    Without DJAX to worry about, they will see a lot more cover 1 this year with teams packing the box against the running game and TEs.

    It’s all well and good to have great RBs, TEs, and OL but if you can’t spread the field teams don’t have to spread out their defense either.

    I also agree in that some regression should be expected from both Foles and Kelly’s scheme as teams have had a whole offseason to study the tape from last year.

    With that regression coupled with the lack of a pass rush and good play in the secondary, it’s hard to see them repeating their playoff run. Especially when figuring in a schedule featuring the NFC West.

    Washington doesn’t play much defense either, but at least they have a pass rush.
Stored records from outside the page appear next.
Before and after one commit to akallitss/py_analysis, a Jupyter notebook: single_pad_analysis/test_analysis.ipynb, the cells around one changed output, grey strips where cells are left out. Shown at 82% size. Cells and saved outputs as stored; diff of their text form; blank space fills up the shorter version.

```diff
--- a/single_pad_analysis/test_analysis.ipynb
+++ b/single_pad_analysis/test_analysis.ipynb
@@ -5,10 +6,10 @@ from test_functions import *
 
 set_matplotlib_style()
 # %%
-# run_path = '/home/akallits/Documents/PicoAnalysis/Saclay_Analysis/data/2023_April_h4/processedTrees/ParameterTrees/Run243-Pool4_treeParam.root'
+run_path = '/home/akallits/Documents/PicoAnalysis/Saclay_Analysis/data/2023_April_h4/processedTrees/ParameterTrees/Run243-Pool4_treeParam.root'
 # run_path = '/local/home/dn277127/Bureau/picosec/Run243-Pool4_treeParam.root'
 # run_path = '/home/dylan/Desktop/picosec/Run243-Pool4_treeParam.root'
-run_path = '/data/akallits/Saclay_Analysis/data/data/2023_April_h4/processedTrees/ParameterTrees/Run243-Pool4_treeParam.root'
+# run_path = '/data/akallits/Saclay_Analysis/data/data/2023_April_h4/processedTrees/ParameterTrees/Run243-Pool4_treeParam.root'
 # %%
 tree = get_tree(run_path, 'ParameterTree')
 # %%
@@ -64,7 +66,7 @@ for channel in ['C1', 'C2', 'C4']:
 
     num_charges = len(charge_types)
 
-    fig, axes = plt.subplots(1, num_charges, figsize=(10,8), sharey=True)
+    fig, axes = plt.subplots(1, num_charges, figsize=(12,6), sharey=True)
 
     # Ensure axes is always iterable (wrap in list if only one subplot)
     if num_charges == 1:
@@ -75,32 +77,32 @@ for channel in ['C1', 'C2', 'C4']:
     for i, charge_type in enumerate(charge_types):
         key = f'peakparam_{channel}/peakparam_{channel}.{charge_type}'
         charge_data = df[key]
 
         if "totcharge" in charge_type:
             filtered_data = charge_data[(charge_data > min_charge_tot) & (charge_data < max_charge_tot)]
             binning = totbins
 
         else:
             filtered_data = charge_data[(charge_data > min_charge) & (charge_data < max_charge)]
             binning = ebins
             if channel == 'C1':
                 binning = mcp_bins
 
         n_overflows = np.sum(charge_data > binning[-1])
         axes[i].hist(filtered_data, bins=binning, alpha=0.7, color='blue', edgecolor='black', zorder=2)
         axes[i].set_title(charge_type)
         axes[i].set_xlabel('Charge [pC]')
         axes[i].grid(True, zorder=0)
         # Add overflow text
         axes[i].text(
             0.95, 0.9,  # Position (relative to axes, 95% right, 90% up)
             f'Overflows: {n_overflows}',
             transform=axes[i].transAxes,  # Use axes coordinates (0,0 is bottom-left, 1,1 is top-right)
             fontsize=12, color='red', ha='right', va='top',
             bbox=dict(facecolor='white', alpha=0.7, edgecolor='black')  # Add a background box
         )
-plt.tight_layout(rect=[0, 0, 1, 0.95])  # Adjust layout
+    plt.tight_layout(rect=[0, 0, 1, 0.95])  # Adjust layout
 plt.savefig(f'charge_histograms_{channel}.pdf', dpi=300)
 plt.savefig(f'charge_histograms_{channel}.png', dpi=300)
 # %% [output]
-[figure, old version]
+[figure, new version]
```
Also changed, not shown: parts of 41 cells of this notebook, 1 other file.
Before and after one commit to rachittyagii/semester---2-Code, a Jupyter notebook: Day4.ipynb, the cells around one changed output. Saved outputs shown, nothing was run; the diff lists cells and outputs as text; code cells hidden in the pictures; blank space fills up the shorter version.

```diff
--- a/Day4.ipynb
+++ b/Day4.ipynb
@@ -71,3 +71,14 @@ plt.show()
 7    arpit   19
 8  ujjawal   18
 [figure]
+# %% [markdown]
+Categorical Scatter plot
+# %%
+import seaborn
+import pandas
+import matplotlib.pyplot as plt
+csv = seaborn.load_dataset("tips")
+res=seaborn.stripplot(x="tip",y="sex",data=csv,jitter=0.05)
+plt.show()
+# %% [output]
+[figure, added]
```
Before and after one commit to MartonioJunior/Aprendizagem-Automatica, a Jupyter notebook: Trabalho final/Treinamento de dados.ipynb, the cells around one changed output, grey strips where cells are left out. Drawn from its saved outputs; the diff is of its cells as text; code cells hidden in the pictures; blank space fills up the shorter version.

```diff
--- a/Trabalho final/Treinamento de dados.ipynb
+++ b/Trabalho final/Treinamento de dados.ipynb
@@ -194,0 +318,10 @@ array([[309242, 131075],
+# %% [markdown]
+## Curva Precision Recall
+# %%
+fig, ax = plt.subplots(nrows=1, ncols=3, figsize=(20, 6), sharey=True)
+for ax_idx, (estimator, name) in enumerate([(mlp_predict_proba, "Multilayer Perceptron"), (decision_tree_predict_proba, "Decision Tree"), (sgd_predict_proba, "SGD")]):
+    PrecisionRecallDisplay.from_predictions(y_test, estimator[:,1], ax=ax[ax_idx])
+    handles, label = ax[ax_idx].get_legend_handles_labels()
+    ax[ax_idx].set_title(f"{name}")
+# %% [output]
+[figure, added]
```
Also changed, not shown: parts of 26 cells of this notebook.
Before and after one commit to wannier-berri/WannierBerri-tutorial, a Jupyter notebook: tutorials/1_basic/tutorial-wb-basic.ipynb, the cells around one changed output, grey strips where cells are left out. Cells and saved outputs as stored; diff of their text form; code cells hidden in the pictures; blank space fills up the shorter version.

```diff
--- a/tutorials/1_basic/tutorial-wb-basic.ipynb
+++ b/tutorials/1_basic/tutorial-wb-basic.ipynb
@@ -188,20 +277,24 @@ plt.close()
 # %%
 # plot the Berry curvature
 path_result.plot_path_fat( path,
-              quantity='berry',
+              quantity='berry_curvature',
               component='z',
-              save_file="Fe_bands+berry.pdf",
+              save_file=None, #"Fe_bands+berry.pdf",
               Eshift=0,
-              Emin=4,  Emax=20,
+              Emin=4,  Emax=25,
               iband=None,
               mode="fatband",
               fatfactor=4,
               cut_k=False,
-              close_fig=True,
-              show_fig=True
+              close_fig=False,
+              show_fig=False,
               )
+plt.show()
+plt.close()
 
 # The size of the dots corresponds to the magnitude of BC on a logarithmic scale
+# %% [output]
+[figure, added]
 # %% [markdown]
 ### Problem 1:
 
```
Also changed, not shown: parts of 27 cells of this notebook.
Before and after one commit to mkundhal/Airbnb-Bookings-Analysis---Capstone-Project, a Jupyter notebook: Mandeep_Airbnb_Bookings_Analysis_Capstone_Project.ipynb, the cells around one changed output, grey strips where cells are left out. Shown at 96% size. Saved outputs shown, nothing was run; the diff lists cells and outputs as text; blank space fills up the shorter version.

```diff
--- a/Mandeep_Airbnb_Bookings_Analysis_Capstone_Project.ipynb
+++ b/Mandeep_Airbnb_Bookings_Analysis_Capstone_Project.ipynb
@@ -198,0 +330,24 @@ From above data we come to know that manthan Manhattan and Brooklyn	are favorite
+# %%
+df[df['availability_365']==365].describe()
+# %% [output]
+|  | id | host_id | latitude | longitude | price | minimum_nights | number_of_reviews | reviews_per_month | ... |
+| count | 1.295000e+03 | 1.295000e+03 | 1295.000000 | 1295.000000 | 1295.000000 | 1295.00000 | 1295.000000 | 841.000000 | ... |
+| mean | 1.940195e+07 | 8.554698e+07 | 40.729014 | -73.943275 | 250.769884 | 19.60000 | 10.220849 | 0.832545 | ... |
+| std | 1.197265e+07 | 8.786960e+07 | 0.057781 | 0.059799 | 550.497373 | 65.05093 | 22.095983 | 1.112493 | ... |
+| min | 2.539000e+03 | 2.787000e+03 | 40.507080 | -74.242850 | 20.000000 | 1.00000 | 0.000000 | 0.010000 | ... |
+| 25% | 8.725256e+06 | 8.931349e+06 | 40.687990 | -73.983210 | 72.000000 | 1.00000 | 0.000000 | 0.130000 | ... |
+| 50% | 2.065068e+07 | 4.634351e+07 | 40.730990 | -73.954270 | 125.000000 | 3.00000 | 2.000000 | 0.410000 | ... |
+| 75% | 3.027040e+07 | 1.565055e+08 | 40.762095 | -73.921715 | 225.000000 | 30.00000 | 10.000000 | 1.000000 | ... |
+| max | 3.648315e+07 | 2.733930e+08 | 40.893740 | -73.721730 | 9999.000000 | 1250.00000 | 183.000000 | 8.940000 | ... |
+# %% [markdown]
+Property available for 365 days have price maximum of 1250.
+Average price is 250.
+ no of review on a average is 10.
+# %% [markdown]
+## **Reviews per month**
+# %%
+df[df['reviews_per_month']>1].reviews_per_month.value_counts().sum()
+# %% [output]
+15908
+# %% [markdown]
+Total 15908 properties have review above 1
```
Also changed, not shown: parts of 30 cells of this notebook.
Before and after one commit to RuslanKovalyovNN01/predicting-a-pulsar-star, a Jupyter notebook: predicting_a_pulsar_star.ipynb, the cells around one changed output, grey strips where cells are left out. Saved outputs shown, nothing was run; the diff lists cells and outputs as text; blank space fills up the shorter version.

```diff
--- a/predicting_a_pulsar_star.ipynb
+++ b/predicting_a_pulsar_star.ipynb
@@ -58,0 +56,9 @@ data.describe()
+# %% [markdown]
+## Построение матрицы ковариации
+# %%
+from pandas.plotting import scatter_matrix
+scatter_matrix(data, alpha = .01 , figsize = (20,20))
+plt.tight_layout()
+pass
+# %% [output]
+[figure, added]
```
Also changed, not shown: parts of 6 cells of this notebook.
They also don’t have a good OL, but they do have a lot of talented weapons and they can stretch the field. I’d bank on the Redskins taking the division but just barely.

    • Neil says:

      I assume that in your reference to seeing more cover 1 and cover 3 without DJax you are implying that teams will move a safety into the box more often as opposed to keeping an eye on Jackson, right? In which case I would completely disagree. This has been covered numerous times this offseason, but it is a huge misconception that teams had to keep safeties deep out of fear of Jackson. Anytime there were two deep Chip played the numbers game and ran the ball down the other team’s throat. Virtually nobody played two deep against the Eagles as the season progressed and the extra safety in the box had little effect on the running game. This is not to say losing Jackson won’t hurt…It will, just not because of any changes in defensive schemes. He’s just a very good player so we will be worse off. Very little changes schematically though. That said, the offense should regress some just because there is no way Foles will be able to maintain his absurd TD/INT ratio.

      Also take all of this with a grain of salt because I am by no means an expert

  2. Greg says:

    Oh my god, I love how people actually have discussions on this site that they back up with reasoning and logic rather than just shouting and insulting each other like they do on ESPN’s site.